And I can’t complain about having this soup once a week because it reminds me, not just of my mother, but also my grandmother Anasimango. She is in her late eighties and sure she’s still enjoying this soup.
Here in Ireland where it’s called pumpkin, I always pick mine up from Smithfield Market. This is the best place to get fresh and tasty pumpkins. The ones I use are Brazilian and their texture is filling and very tasty. I love them a lot as they remind me of the organic and creamy pumpkins we got from my mother’s farm.
- A 4-pound Brazilian pumpkin
- 1 tablespoon of coconut oil
- 1 tablespoon of crushed garlic
- 1 tablespoon finely chopped white onion
- A pinch of salt
- Pinch of preferred dried herbs, if required
- Half a glass of water
- 1 tin of coconut milk
- 1 tablespoon of brown sugar
- Chopped beetroot
Preheat the oven to 220 degrees and line a baking tray with parchment/baking paper (for easy cleanup).
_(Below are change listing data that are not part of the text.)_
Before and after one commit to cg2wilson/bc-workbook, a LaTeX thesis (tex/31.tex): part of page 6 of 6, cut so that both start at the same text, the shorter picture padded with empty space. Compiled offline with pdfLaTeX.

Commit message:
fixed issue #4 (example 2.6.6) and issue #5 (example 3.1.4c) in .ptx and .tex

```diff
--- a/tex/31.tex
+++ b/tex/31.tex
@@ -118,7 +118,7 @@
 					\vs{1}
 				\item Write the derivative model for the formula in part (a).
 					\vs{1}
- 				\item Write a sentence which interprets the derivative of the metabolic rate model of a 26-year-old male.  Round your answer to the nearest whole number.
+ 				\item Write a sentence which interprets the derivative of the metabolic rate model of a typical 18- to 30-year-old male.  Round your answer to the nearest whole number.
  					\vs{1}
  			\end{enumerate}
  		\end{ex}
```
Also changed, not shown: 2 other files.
Wash your pumpkin thoroughly and dry with a kitchen towel.
Carefully halve the pumpkin and scoop out the seeds (you can roast the seeds if you’d like but you won’t need them for this recipe). Cut the pumpkin in half again.
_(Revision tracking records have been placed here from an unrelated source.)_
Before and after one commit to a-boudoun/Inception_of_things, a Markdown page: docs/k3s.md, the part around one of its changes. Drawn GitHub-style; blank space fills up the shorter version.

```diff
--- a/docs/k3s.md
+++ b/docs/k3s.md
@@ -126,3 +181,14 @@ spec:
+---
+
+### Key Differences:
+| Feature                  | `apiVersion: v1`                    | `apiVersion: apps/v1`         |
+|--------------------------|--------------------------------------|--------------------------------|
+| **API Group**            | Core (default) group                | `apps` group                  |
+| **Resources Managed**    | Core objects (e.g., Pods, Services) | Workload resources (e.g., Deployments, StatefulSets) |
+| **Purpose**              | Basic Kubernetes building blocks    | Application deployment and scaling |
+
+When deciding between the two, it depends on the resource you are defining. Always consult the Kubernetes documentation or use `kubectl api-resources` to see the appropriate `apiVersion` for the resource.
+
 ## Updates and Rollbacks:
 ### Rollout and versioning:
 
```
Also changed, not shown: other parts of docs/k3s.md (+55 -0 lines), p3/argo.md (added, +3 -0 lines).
Brush or rub 1 tablespoon of olive oil over the flesh of the pumpkin and place the quarters, cut sides down, onto the baking sheet. There is no need to remove the skin at this stage.
Roast for 45 minutes or longer if needed, until the flesh is easily pierced through with a fork. Set it aside to cool for a few minutes.
Turn your stove onto a high heat. Place 1 tablespoon of coconut oil into a large pot. (You could also use 3 tablespoons of olive oil).
Once the oil is shimmering, add the garlic, onion, and salt to the pot. You can also add a pinch of your favourite dried herbs here too. I occasionally use garlic powder. Stir to combine and add half a glass of water.
Add the tin of coconut milk and cook, stirring occasionally, for about 8 to 10 minutes. Add the brown sugar and cook for another two minutes. Keep stirring!
Gently scoop the pumpkin out and into the pot, and place the skin aside if you wish to use them like me later. Mix everything gently.
Bring the mixture to a boil, then reduce heat and simmer for about 15 minutes, to give the flavours time to blend together.
Remove the soup from heat and let it cool slightly. Blend the soup smooth with either a hand held blender or a stand blender. I prefer to use my stand blender, which yields the creamiest results. Transfer the puréed soup to a serving bowl.
Taste and adjust if necessary – I think the soup is just right as is, but you might want to add more coconut milk for extra creaminess and a milder flavour.
Ladle the soup into individual bowls. Sprinkle the chopped beetroot over the soup and serve!
Let any leftover soup cool completely before transferring it to a proper storage container and refrigerating it for up to 4 days (the leftovers taste even better the next day). Or, freeze this soup for up to 3 months.